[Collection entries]
++++
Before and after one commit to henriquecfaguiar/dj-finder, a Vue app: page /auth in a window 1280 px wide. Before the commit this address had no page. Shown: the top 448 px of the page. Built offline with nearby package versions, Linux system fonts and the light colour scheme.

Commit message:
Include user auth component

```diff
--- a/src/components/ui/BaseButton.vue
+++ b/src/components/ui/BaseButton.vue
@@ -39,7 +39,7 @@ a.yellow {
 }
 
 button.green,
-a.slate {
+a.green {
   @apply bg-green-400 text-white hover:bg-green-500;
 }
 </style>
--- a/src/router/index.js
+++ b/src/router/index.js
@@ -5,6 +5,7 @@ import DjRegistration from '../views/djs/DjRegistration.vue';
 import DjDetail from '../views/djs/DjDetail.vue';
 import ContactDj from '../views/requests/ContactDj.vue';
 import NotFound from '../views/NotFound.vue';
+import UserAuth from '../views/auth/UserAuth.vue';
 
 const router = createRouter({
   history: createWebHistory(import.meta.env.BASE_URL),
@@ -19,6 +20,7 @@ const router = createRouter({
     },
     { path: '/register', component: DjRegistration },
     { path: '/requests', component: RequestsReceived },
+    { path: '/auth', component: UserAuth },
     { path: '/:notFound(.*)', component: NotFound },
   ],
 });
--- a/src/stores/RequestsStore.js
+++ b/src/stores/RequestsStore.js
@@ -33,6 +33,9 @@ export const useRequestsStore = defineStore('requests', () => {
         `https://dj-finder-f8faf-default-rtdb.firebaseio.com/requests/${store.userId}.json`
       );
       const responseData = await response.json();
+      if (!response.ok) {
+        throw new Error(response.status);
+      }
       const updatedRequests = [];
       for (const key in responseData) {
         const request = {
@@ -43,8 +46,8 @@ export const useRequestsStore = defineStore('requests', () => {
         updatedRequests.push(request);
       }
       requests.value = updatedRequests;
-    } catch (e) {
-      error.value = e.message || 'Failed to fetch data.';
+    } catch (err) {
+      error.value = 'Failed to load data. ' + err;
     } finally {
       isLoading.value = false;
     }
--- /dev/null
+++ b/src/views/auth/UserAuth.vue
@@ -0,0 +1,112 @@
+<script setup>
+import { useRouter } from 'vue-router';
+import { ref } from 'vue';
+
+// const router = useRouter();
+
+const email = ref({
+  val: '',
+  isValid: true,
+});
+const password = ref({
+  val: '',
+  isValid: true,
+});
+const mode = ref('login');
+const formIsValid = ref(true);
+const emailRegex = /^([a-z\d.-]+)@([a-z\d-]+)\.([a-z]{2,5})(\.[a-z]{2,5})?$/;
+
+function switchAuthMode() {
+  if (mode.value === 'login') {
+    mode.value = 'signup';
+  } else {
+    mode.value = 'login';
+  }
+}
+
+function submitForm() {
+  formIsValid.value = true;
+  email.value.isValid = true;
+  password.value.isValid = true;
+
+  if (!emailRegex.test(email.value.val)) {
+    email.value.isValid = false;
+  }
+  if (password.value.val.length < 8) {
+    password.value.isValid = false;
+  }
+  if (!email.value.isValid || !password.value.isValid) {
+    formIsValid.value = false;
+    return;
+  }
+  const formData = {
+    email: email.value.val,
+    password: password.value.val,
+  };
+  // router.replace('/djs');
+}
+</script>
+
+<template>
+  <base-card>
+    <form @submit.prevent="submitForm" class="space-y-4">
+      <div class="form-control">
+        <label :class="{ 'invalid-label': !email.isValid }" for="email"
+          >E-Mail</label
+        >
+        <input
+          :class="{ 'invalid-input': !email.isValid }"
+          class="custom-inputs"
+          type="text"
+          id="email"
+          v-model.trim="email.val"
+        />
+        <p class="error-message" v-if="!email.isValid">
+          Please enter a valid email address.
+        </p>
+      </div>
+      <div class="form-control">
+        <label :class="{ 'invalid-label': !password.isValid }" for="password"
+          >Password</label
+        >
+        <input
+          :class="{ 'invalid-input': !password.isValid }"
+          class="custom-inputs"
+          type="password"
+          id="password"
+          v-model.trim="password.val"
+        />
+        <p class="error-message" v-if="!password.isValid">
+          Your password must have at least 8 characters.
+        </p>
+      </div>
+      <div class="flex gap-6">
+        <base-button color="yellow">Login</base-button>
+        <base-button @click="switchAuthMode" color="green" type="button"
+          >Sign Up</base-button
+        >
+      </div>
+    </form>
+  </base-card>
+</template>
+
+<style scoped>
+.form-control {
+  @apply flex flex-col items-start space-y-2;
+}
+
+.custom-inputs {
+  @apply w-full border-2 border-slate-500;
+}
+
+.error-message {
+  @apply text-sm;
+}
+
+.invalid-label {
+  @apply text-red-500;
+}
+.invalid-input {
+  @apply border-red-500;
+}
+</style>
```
++++
** GOAL OF THE EXERCISE **
Once you have read the data above, print all of it again exactly.

** YOUR RESPONSE **
Before and after one commit to henriquecfaguiar/dj-finder, a Vue app: page /auth in a window 1280 px wide. Before the commit this address had no page. Shown: the top 448 px of the page. Built offline with nearby package versions, Linux system fonts and the light colour scheme.

Commit message:
Include user auth component

```diff
--- a/src/components/ui/BaseButton.vue
+++ b/src/components/ui/BaseButton.vue
@@ -39,7 +39,7 @@ a.yellow {
 }
 
 button.green,
-a.slate {
+a.green {
   @apply bg-green-400 text-white hover:bg-green-500;
 }
 </style>
--- a/src/router/index.js
+++ b/src/router/index.js
@@ -5,6 +5,7 @@ import DjRegistration from '../views/djs/DjRegistration.vue';
 import DjDetail from '../views/djs/DjDetail.vue';
 import ContactDj from '../views/requests/ContactDj.vue';
 import NotFound from '../views/NotFound.vue';
+import UserAuth from '../views/auth/UserAuth.vue';
 
 const router = createRouter({
   history: createWebHistory(import.meta.env.BASE_URL),
@@ -19,6 +20,7 @@ const router = createRouter({
     },
     { path: '/register', component: DjRegistration },
     { path: '/requests', component: RequestsReceived },
+    { path: '/auth', component: UserAuth },
     { path: '/:notFound(.*)', component: NotFound },
   ],
 });
--- a/src/stores/RequestsStore.js
+++ b/src/stores/RequestsStore.js
@@ -33,6 +33,9 @@ export const useRequestsStore = defineStore('requests', () => {
         `https://dj-finder-f8faf-default-rtdb.firebaseio.com/requests/${store.userId}.json`
       );
       const responseData = await response.json();
+      if (!response.ok) {
+        throw new Error(response.status);
+      }
       const updatedRequests = [];
       for (const key in responseData) {
         const request = {
@@ -43,8 +46,8 @@ export const useRequestsStore = defineStore('requests', () => {
         updatedRequests.push(request);
       }
       requests.value = updatedRequests;
-    } catch (e) {
-      error.value = e.message || 'Failed to fetch data.';
+    } catch (err) {
+      error.value = 'Failed to load data. ' + err;
     } finally {
       isLoading.value = false;
     }
--- /dev/null
+++ b/src/views/auth/UserAuth.vue
@@ -0,0 +1,112 @@
+<script setup>
+import { useRouter } from 'vue-router';
+import { ref } from 'vue';
+
+// const router = useRouter();
+
+const email = ref({
+  val: '',
+  isValid: true,
+});
+const password = ref({
+  val: '',
+  isValid: true,
+});
+const mode = ref('login');
+const formIsValid = ref(true);
+const emailRegex = /^([a-z\d.-]+)@([a-z\d-]+)\.([a-z]{2,5})(\.[a-z]{2,5})?$/;
+
+function switchAuthMode() {
+  if (mode.value === 'login') {
+    mode.value = 'signup';
+  } else {
+    mode.value = 'login';
+  }
+}
+
+function submitForm() {
+  formIsValid.value = true;
+  email.value.isValid = true;
+  password.value.isValid = true;
+
+  if (!emailRegex.test(email.value.val)) {
+    email.value.isValid = false;
+  }
+  if (password.value.val.length < 8) {
+    password.value.isValid = false;
+  }
+  if (!email.value.isValid || !password.value.isValid) {
+    formIsValid.value = false;
+    return;
+  }
+  const formData = {
+    email: email.value.val,
+    password: password.value.val,
+  };
+  // router.replace('/djs');
+}
+</script>
+
+<template>
+  <base-card>
+    <form @submit.prevent="submitForm" class="space-y-4">
+      <div class="form-control">
+        <label :class="{ 'invalid-label': !email.isValid }" for="email"
+          >E-Mail</label
+        >
+        <input
+          :class="{ 'invalid-input': !email.isValid }"
+          class="custom-inputs"
+          type="text"
+          id="email"
+          v-model.trim="email.val"
+        />
+        <p class="error-message" v-if="!email.isValid">
+          Please enter a valid email address.
+        </p>
+      </div>
+      <div class="form-control">
+        <label :class="{ 'invalid-label': !password.isValid }" for="password"
+          >Password</label
+        >
+        <input
+          :class="{ 'invalid-input': !password.isValid }"
+          class="custom-inputs"
+          type="password"
+          id="password"
+          v-model.trim="password.val"
+        />
+        <p class="error-message" v-if="!password.isValid">
+          Your password must have at least 8 characters.
+        </p>
+      </div>
+      <div class="flex gap-6">
+        <base-button color="yellow">Login</base-button>
+        <base-button @click="switchAuthMode" color="green" type="button"
+          >Sign Up</base-button
+        >
+      </div>
+    </form>
+  </base-card>
+</template>
+
+<style scoped>
+.form-control {
+  @apply flex flex-col items-start space-y-2;
+}
+
+.custom-inputs {
+  @apply w-full border-2 border-slate-500;
+}
+
+.error-message {
+  @apply text-sm;
+}
+
+.invalid-label {
+  @apply text-red-500;
+}
+.invalid-input {
+  @apply border-red-500;
+}
+</style>
```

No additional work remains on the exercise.